Even now, the Trump administration’s poor planning and inconsistent communication fog the effort. In recent days, there have been reports that states aren’t receiving the vaccine allotments they’ve been promised. Gov. Kate Brown of Oregon tweeted that the leaders of Operation Warp Speed had directly confirmed to her that “states will not be receiving increased shipments of vaccines from the national stockpile next week, because there is no federal reserve of doses.” The mayor of Los Angeles, Eric Garcetti, said, “the national supply simply isn’t coming.” When I asked Zients whether the federal government had less vaccine supply than has been promised, he wasn’t able to give an answer. “We’ll conduct a full evaluation when we’re in our seats on supply, but it’s hard for me to say more than that right now, given the lack of information sharing from the Trump administration.”
The incoming administration is also free from the delusion that the vaccines will solve the coronavirus crisis on their own. Even on the most optimistic timetable, it will take until well into the summer for America to reach herd immunity. In the meantime, new variants of the virus that spread even faster are taking hold. Ron Klain, Biden’s choice for chief of staff, warned that the coronavirus death toll in America will pass 500,000 by the end of February. And it will not end there. That is why if you look at the incoming administration’s coronavirus rescue package, most of the money is dedicated to the policies that will let us survive this next year.

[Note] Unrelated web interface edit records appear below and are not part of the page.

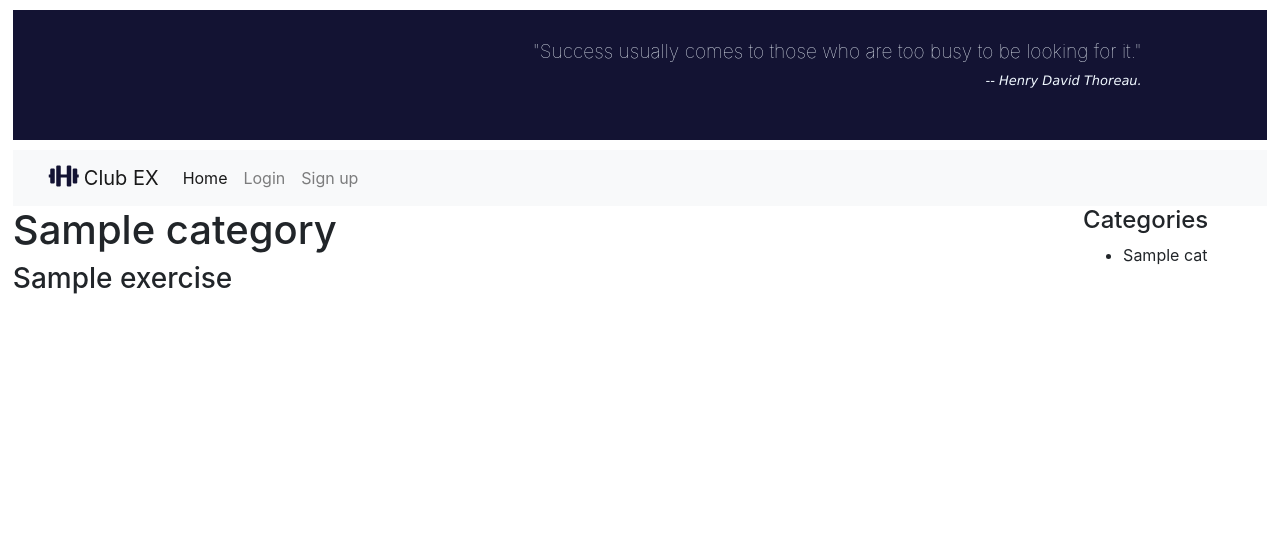
After one commit to LucianEarl/clubEx, a Django app: template gymApp/clubEx/templates/exercise.html in a window 1280 px wide. The commit adds this page. Shown: the top 544 px of the page. Run offline with Django 3.2, Linux system fonts and the light colour scheme; the template is opened without the code that fills it: most values are stand-ins (such as "Sample title", 1, 10 or a date in 2020); some libraries are stand-ins or nearby versions.

Commit message:
added category model and basic html for video page and category page

```diff
--- a/gymApp/Account/models.py
+++ b/gymApp/Account/models.py
@@ -54,6 +54,7 @@ class Account(AbstractBaseUser):
     is_admin = models.BooleanField(default=False)
     is_active = models.BooleanField(default=True)
     is_staff = models.BooleanField(default=False)
+    is_subscribed = models.BooleanField(default=False)
     is_superuser = models.BooleanField(default=False)
     first_name = models.CharField(max_length=30, unique=False)
     last_name = models.CharField(max_length=30, unique=False)
--- a/gymApp/clubEx/templates/base.html
+++ b/gymApp/clubEx/templates/base.html
@@ -39,6 +39,11 @@
                     <li class="nav-item">
                       <a class="nav-link" href="{% url 'user_detail' %}">My Account</a>
                     </li>
+                      {% if user.is_subscribed == True %}
+                      <li class="nav-item">
+                        <a class="nav-link" href="{% url 'videos' %}">Video</a>
+                      </li>
+                      {% endif %}
                     <li class="nav-item">
                       <a class="nav-link" href="{% url 'logout'%}?next={{request.path}}">Logout</a>
                     </li>
--- /dev/null
+++ b/gymApp/clubEx/templates/exercise.html
@@ -0,0 +1,27 @@
+
+{% extends "base.html" %}
+{% load static %}
+
+{% block content %}
+<div class="row">
+    <div class="col-10">
+        {% for exercise in category_exercise %}
+            <h1>{{ exercise.category.category_name}}</h1>
+            <h3>{{ exercise.exercise_name}}</h3>
+        {% endfor %}
+    </div>
+    <div class="col-2">
+        <div class="categTitle">
+            <h4>Categories</h4>
+        </div>
+        <ul>
+            {% for cat in categories %}
+            <li>
+                {{cat.category_name}}
+            </li>
+            {% endfor %}
+        </ul>
+    </div>
+</div>
+
+{% endblock %}
--- a/gymApp/clubEx/urls.py
+++ b/gymApp/clubEx/urls.py
@@ -1,7 +1,7 @@
 from django.contrib.staticfiles.urls import static, staticfiles_urlpatterns
 from django.urls import include, path
 from gymApp import settings
-from .views import home, subscriptions, complete
+from .views import home, subscriptions, complete, videos, category
 from django.contrib import admin
 from account.views import(
     signup_view, user_detail,
@@ -12,6 +12,8 @@ urlpatterns = [
     path('subscribe/', subscriptions, name="subscription"),
     path('signup/', signup_view, name='signup'),
     path('user_detail/', user_detail, name='user_detail'),
+    path('video/', videos, name='videos'),
+    path('category/<int:pk>/', category, name='category')
 ]
 
 urlpatterns += [
--- a/gymApp/gymApp/settings.py
+++ b/gymApp/gymApp/settings.py
@@ -114,6 +114,10 @@ USE_L10N = True
 
 USE_TZ = True
 
+CMS_PERMISSION = True
+
+CMS_PLACEHOLDER_CONF = {}
+
 STRIPE_TEST_PUBLIC_KEY ='pk_test_51HjKsMEh7fsFCPRmVzdBFpqEvXOih6ICBXVTQ9fYriIDkRIr8gmNhAU8zrKp6QCfg7nz8qE3Ee7gy5Ni6cC38U6Q00RoL9O0Zm'
 STRIPE_TEST_SECRET_KEY = 'sk_test_51HjKsMEh7fsFCPRmUxK1q8ME7Kv4GOL4W9vjutKsRzd47nzzVszS04MH7Wa0DyF0ZSHVlkheskdAm44ZndAdXN7P00VIE9Y364'
 STRIPE_LIVE_MODE = False  # Change to True in production
```
Also changed, not shown: gymApp/clubEx/admin.py (+7 -1 lines), gymApp/clubEx/models.py (+18 -0 lines), gymApp/clubEx/templates/video.html (added, +7 -0 lines), gymApp/clubEx/views.py (+10 -1 lines), gymApp/clubEx/migrations/0001_initial.py, gymApp/clubEx/migrations/0002_delete_user.py (deleted), gymApp/clubEx/migrations/0002_exercise.py (added), gymApp/clubEx/migrations/__init__.py (deleted), gymApp/gym.db.
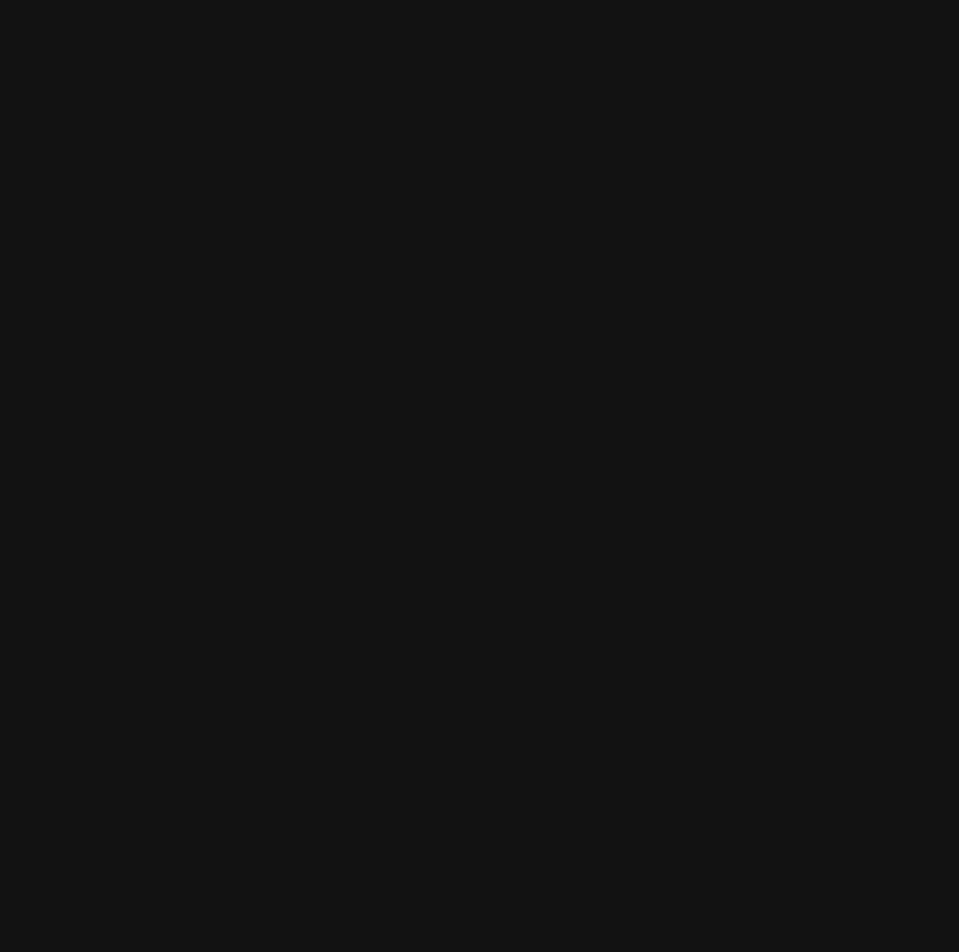
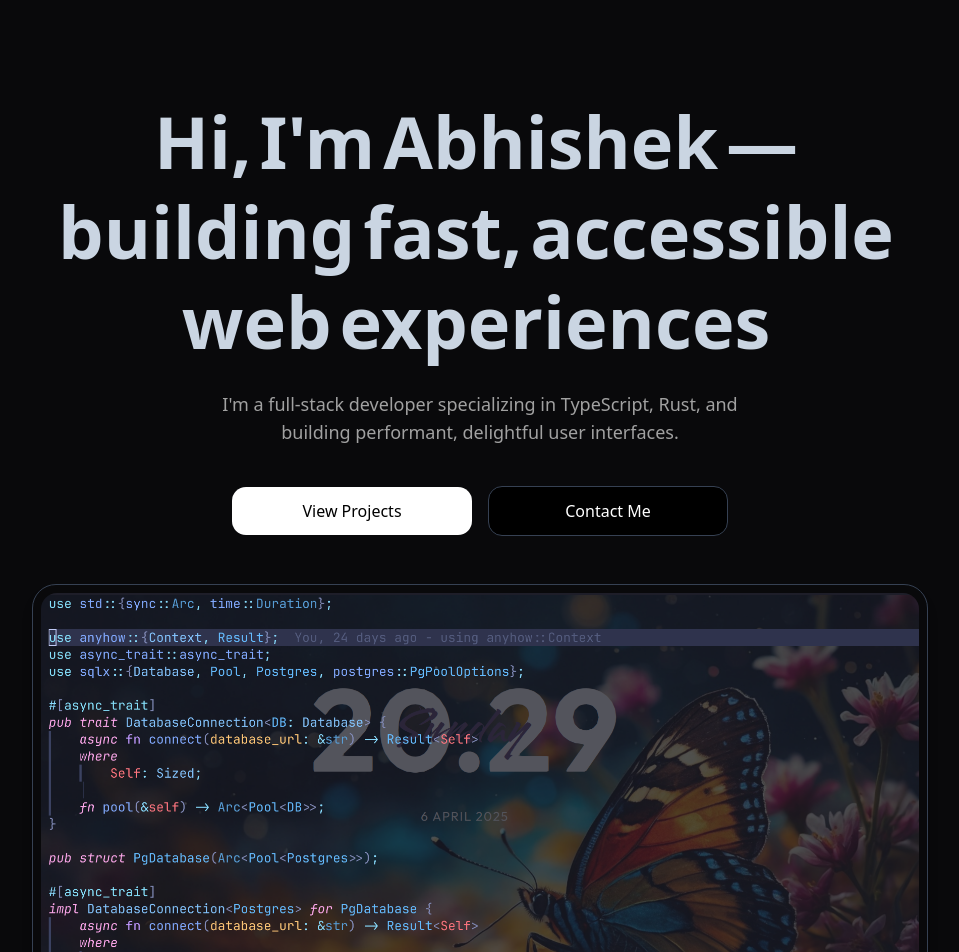
Before and after one commit to Abhishek2010dev/BuildBoard, a Next.js app: page / in a window 1280 px wide. Shown: the top 952 px of the page, without its empty margins (160-1119 px from the left). Before the commit the page ends 800 px from the top, so only its background shows below. Built offline with nearby package versions, Linux system fonts and the light colour scheme.

Commit message:
hero component

```diff
--- a/app/layout.tsx
+++ b/app/layout.tsx
@@ -1,6 +1,8 @@
 import { ThemeProvider } from "@/components/theme-provider";
 import type { Metadata } from "next";
 import { Geist, Geist_Mono } from "next/font/google";
+import "./globals.css";
+import SideLine from "@/components/sideline";
 
 const geistSans = Geist({
   variable: "--font-geist-sans",
--- a/app/page.tsx
+++ b/app/page.tsx
@@ -1,3 +1,5 @@
+import Hero from "@/components/hero";
+
 export default function Home() {
-  return;
+  return <Hero />;
 }
--- a/components/hero.tsx
+++ b/components/hero.tsx
@@ -1 +1,81 @@
-export default function Hero() { }
+"use client";
+import { motion } from "motion/react";
+import Image from "next/image";
+
+const headline = "Hi, I'm Abhishek — building fast, accessible web experiences";
+
+const AnimatedHeadline = () => (
+	<h1 className="relative z-10 mx-auto max-w-4xl text-center text-3xl font-bold leading-tight text-slate-700 md:text-5xl lg:text-7xl dark:text-slate-300">
+		{headline.split(" ").map((word, index) => (
+			<motion.span
+				key={index}
+				initial={{ opacity: 0, filter: "blur(4px)", y: 10 }}
+				animate={{ opacity: 1, filter: "blur(0)", y: 0 }}
+				transition={{
+					duration: 0.4,
+					delay: index * 0.08,
+					ease: "easeInOut",
+				}}
+				className="mr-2 inline-block"
+			>
+				{word}
+			</motion.span>
+		))}
+	</h1>
+);
+
+export default function Hero() {
+	return (
+		<section className="px-4 py-16 md:py-24">
+			<AnimatedHeadline />
+
+			<motion.p
+				initial={{ opacity: 0, y: 10 }}
+				animate={{ opacity: 1, y: 0 }}
+				transition={{ duration: 0.5, delay: 0.8 }}
+				className="relative z-10 mx-auto mt-6 max-w-xl text-center text-lg text-neutral-600 dark:text-neutral-400"
+			>
+				{`I'm a full-stack developer specializing in TypeScript, Rust, and
+				building performant, delightful user interfaces.`}
+			</motion.p>
+
+			<motion.div
+				initial={{ opacity: 0, y: 10 }}
+				animate={{ opacity: 1, y: 0 }}
+				transition={{ duration: 0.4, delay: 1 }}
+				className="relative z-10 mt-10 flex flex-col items-center justify-center gap-4 sm:flex-row"
+			>
+				<button
+					aria-label="View my projects"
+					className="w-60 transform rounded-xl bg-black px-6 py-3 font-medium text-white transition-all duration-300 hover:-translate-y-1 hover:bg-gray-800 dark:bg-white dark:text-black dark:hover:bg-gray-200"
+				>
+					View Projects
+				</button>
+				<button
+					aria-label="Contact me"
+					className="w-60 transform rounded-xl border border-gray-300 bg-white px-6 py-3 font-medium text-black transition-all duration-300 hover:-translate-y-1 hover:bg-gray-100 dark:border-gray-700 dark:bg-black dark:text-white dark:hover:bg-gray-900"
+				>
+					Contact Me
+				</button>
+			</motion.div>
+
+			<motion.div
+				initial={{ opacity: 0, y: 20 }}
+				animate={{ opacity: 1, y: 0 }}
+				transition={{ duration: 0.4, delay: 1.3 }}
+				className="relative z-10 mx-auto mt-12 max-w-4xl rounded-3xl border border-gray-200 p-2 shadow-lg dark:border-gray-700"
+			>
+				<div className="overflow-hidden rounded-2xl">
+					<Image
+						src="/images/hero.png"
+						alt="Portfolio preview"
+						className="aspect-[16/9] w-full object-cover"
+						width={1200}
+						height={675}
+						priority
+					/>
+				</div>
+			</motion.div>
+		</section>
+	);
+}
--- a/package.json
+++ b/package.json
@@ -9,9 +9,12 @@
     "lint": "next lint"
   },
   "dependencies": {
+    "@tabler/icons-react": "^3.31.0",
     "class-variance-authority": "^0.7.1",
     "clsx": "^2.1.1",
+    "cobe": "^0.6.3",
     "lucide-react": "^0.487.0",
+    "motion": "^12.6.3",
     "next": "15.2.4",
     "next-themes": "^0.4.6",
     "react": "^19.0.0",
```
Also changed, not shown: public/images/hero.png (added), 1 other file (tests, documents, lock files or other folders).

Of this, $20 billion is directed at the vaccination effort. Another $50 billion is dedicated to standing up the national testing infrastructure that we should’ve had long ago, with an emphasis on deploying rapid testing for asymptomatic individuals who work in high-risk settings and setting up genomic surveillance so we can see when and how the virus is mutating. Then there’s $130 billion intended to retrofit schools so they can operate safely, even with the virus in circulation.
A year into this crisis, America still hasn’t built a national contact tracing apparatus to track and suppress outbreaks: Biden’s plan calls for hiring more than 100,000 public health workers for national contact tracing, local vaccine outreach and more. Congregant settings, like nursing homes and prisons, have been the sites of particularly vicious outbreaks, and Biden wants to create specialized forces that can be rapidly deployed to such sites to save lives. The list goes on.
None of this — none of it — is interesting or surprising. It’s obvious, and it should’ve been done long ago. Back in May, I wrote that we were operating, in effect, without a president and without a national plan. It is January, and that remains true. But that will end on the day of Biden’s inauguration. And then the hard work can, finally, begin.